The LFL is a perfect example of how sex can and does sell sex. The numbers prove it. Arguably, the LFL is not sport it is a dramatic spectacle aimed at entertainment and consumption of the female body.  No where in any of the promotional materials is the athletic competence of LFL “athletes” highlighted or portrayed in any serious way. The  sexualization of the LFL women is overt and aimed at appealing to male sexual fantasy. In fact their website promotes the LFL as “True Fantasy Football” which merges two primary desires and interests of many (not all) US men— football and sex.

If you watch the many videos of LFL games posted on the website, you will see continuous images of women tackling each other, acting violent, and slamming each other to the ground.  Yet one women (New Mexico soccer player Elizabeth Lambert) acts aggressive and pulls a ponytail and we have a national outcry (see the video and read examples of indicative responses on Perez Hilton’s blog).  Male athletes act aggressively and unsportsmanlike all the time (remember Zidane’s head butt in the World Cup? or Florida football team member Brandon Spikes fingers through the face mask? , both of which were similarly caught on national TV). Yet, the sanctions for Lambert were severe and quick (permanent dismissal from the team), while Zindane and Spikes punishments were much less in scope and severity.

What is our take home?
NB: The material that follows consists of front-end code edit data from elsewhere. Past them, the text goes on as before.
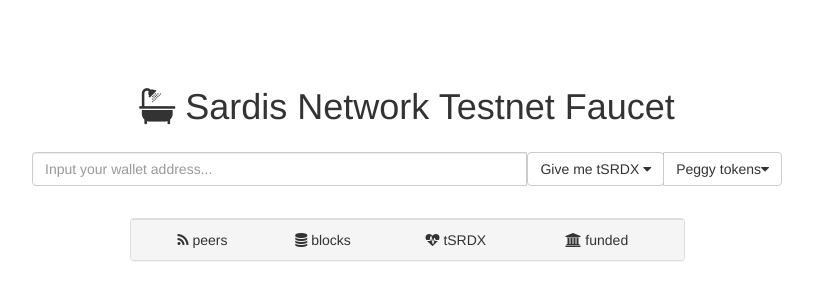
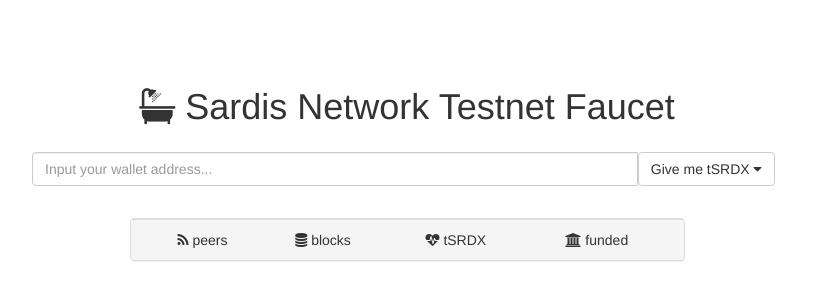
Before and after one commit to sardisnetwork/faucet, a plain HTML site: page index.html in a window 1280 px wide. Shown: the part 226-526 px from the top of the page, without its empty margins (233-1046 px from the left). Drawn offline with nearby package versions, Linux system fonts and the light colour scheme.

Commit message:
Update index.html

```diff
--- a/index.html
+++ b/index.html
@@ -58,7 +58,7 @@
 								</ul>
 							</span>
 							<span class="input-group-btn">
-								<button class="btn btn-default dropdown-toggle" type="button" data-toggle="dropdown" aria-haspopup="true" aria-expanded="false">Peggy tokens<i class="fa fa-caret-down" aria-hidden="true"></i></button>
+								<button class="btn btn-default dropdown-toggle" type="button" data-toggle="dropdown" aria-haspopup="true" aria-expanded="false" style="display:none">Peggy tokens<i class="fa fa-caret-down" aria-hidden="true"></i></button>
 								<ul class="dropdown-menu dropdown-menu-right">
 									<li><a style="text-align: center;" onclick="symbol=&#34;BTC&#34;; grecaptcha.execute()">0.1 BTC</a></li>
 									<li><a style="text-align: center;" onclick="symbol=&#34;ETH&#34;; grecaptcha.execute()">0.1 ETH</a></li>
```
Females can act aggressively as long as they are sexy, but if a real female athlete acts outside of the rules in real sport, she will be met with quick and severe sanctions…not only within her sport but will be berated by the public…while male athletes can “act like men” with comparatively less fanfare.

What is most interesting to me is the societal discussion and the media’s construction of Lambert’s transgression, rather then the event itself.